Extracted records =
::::

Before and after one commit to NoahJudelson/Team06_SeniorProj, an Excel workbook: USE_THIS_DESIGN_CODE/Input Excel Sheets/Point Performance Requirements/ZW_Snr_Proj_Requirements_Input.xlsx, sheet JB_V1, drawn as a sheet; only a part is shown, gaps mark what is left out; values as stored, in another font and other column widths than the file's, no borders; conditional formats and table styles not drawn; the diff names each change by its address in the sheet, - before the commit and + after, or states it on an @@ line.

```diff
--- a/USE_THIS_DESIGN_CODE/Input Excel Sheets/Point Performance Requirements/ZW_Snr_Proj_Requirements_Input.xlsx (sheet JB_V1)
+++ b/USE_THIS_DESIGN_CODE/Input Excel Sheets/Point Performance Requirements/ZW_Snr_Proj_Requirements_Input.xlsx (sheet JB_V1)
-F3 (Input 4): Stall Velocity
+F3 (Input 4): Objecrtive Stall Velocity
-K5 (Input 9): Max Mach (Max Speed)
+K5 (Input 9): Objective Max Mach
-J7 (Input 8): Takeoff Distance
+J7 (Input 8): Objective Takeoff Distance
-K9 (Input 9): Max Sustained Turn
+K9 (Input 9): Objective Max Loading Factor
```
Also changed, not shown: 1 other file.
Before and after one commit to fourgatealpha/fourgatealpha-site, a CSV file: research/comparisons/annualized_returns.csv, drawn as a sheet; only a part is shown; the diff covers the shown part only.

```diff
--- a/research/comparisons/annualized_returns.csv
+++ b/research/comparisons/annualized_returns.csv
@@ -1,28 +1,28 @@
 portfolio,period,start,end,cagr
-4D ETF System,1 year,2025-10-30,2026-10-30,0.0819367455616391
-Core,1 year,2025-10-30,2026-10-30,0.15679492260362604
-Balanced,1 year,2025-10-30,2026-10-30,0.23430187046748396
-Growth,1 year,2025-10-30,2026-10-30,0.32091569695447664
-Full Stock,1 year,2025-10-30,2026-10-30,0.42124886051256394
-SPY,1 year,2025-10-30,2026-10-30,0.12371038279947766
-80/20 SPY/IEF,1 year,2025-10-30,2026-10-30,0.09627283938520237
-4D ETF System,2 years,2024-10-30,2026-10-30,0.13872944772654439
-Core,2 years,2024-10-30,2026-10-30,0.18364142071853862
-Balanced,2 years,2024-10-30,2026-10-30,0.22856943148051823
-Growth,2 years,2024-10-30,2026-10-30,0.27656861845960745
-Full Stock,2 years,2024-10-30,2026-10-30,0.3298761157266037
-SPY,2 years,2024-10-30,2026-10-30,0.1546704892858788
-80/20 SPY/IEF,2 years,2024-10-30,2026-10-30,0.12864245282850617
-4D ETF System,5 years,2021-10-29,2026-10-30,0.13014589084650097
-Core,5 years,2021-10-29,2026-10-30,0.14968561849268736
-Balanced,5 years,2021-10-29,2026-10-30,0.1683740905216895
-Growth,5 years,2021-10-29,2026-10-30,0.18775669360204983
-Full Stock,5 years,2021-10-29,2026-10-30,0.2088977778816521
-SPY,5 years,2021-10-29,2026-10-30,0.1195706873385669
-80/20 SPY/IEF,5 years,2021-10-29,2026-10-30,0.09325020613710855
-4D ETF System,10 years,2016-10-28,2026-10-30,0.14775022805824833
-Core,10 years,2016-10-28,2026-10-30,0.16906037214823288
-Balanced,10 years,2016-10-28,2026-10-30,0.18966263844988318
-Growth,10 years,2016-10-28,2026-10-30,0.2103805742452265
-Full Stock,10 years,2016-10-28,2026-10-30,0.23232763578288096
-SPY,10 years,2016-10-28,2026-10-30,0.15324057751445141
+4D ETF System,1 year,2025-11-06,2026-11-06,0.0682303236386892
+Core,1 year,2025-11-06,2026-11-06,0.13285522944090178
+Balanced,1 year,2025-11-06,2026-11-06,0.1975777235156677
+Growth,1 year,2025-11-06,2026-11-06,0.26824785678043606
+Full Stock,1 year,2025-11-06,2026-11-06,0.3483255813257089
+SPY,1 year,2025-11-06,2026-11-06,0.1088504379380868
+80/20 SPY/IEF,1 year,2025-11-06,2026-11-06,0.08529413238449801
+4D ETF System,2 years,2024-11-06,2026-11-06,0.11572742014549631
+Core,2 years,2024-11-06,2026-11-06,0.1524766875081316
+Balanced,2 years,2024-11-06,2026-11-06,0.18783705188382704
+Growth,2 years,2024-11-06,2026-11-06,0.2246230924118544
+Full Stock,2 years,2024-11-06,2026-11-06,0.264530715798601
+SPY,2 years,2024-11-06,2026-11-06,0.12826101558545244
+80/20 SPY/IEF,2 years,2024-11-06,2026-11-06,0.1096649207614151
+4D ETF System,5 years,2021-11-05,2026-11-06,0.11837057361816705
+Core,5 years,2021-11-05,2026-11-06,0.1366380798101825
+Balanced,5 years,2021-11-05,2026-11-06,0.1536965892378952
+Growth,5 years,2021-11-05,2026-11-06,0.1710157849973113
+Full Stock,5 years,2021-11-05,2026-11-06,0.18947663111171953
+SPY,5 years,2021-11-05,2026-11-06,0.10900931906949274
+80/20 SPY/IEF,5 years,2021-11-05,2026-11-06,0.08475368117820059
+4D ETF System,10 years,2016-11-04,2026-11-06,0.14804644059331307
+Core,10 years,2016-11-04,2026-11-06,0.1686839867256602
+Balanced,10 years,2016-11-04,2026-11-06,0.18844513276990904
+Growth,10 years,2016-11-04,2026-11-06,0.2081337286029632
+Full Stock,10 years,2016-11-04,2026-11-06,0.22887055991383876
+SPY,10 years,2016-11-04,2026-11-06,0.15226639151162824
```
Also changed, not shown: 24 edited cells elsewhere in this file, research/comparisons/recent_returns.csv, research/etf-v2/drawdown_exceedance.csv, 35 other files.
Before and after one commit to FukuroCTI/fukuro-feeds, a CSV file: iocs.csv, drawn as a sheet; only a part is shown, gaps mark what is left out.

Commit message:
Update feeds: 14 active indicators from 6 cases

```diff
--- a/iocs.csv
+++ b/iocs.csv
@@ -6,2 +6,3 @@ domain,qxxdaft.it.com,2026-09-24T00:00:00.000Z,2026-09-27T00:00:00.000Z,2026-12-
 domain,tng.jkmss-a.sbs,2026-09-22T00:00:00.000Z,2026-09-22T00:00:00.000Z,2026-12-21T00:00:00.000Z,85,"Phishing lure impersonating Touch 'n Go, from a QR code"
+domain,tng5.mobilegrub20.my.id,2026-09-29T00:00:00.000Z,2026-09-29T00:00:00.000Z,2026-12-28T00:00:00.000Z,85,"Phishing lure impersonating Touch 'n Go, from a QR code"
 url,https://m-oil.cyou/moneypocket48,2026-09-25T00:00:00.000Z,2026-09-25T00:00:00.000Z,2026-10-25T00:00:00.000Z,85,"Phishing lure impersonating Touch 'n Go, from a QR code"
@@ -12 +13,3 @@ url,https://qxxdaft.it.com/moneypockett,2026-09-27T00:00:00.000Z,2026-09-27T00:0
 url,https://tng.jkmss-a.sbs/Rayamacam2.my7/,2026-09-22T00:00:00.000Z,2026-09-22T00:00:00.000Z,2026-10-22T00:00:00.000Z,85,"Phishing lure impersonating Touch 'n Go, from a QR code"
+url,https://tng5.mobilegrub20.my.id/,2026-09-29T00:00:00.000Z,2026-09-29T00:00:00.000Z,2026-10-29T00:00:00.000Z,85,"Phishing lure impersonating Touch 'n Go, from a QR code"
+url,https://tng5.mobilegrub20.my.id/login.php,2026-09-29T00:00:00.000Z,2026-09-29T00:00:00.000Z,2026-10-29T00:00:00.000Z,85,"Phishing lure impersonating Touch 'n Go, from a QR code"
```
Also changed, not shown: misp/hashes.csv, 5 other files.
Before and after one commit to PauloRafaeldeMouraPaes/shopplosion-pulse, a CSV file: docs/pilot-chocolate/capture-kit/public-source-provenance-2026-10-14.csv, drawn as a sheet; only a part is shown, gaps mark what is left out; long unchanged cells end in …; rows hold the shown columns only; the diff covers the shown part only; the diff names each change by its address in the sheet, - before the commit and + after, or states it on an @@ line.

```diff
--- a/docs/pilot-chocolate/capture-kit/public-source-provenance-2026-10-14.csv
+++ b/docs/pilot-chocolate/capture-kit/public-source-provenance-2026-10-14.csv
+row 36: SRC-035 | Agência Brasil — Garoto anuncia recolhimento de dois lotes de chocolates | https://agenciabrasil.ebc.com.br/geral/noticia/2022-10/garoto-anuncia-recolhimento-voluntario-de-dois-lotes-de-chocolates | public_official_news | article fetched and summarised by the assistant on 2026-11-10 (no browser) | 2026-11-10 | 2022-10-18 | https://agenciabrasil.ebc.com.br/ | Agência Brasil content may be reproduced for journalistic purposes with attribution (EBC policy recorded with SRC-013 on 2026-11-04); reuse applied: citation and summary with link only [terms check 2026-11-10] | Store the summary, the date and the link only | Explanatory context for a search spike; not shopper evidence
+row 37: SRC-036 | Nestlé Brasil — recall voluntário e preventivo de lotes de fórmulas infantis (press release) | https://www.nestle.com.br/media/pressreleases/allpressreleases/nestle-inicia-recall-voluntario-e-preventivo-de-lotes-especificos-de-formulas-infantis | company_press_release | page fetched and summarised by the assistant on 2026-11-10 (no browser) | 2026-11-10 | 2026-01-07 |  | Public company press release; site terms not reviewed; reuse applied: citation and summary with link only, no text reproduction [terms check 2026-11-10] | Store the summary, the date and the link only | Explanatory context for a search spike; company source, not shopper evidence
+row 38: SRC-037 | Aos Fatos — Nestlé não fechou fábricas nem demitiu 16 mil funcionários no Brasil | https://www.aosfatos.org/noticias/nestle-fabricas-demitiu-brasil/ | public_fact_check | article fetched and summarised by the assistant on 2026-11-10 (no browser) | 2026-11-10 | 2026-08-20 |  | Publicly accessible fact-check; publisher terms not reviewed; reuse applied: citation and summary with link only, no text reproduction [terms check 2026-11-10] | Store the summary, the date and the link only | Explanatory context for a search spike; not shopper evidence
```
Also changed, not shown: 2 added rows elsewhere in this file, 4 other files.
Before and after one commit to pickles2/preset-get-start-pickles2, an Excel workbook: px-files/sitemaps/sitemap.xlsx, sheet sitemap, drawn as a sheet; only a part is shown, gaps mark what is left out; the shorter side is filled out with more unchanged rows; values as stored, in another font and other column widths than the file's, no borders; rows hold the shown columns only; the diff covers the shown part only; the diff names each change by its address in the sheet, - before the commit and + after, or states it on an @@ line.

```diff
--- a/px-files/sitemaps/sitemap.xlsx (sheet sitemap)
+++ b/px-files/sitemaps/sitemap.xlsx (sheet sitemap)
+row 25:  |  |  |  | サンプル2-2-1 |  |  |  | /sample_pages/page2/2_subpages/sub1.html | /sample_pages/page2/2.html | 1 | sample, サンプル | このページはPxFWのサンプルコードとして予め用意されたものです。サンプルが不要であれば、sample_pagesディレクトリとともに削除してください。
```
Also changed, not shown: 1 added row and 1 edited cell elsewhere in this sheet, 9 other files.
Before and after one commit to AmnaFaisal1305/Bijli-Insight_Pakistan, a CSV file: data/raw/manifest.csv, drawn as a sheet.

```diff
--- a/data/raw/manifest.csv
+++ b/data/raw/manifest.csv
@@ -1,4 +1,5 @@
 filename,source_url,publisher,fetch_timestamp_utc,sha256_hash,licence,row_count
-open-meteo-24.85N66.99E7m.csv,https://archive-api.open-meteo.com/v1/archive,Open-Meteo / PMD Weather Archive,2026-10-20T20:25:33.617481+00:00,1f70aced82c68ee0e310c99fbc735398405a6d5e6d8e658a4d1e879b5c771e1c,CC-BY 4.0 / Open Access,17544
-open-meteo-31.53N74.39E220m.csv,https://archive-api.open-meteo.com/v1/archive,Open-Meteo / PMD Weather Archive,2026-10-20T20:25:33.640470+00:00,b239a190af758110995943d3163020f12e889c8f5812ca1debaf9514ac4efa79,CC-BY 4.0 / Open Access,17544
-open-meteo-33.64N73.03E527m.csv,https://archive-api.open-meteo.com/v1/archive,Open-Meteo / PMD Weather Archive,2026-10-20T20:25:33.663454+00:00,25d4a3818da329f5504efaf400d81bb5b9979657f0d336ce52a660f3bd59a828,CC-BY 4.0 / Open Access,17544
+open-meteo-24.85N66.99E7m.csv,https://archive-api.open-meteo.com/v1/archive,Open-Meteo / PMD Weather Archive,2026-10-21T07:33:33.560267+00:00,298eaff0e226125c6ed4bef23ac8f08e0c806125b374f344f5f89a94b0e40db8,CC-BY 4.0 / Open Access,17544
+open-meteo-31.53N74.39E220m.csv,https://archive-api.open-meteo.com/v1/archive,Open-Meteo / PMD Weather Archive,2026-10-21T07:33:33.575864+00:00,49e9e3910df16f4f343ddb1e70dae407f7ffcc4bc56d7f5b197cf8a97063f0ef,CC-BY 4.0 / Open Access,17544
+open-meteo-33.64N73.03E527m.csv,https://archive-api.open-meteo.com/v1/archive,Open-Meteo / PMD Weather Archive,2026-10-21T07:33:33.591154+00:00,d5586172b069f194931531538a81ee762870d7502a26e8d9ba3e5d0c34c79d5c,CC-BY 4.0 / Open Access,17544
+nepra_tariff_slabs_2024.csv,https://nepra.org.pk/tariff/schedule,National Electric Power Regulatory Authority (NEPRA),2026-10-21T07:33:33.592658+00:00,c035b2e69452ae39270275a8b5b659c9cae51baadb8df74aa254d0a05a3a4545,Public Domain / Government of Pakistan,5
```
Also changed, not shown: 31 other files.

::::

Scan the lines above for "Full", then copy every one that has it.

Response to the exercise =
-Full Stock,1 year,2025-10-30,2026-10-30,0.42124886051256394
-Full Stock,2 years,2024-10-30,2026-10-30,0.3298761157266037
-Full Stock,5 years,2021-10-29,2026-10-30,0.2088977778816521
-Full Stock,10 years,2016-10-28,2026-10-30,0.23232763578288096
+Full Stock,1 year,2025-11-06,2026-11-06,0.3483255813257089
+Full Stock,2 years,2024-11-06,2026-11-06,0.264530715798601
+Full Stock,5 years,2021-11-05,2026-11-06,0.18947663111171953
+Full Stock,10 years,2016-11-04,2026-11-06,0.22887055991383876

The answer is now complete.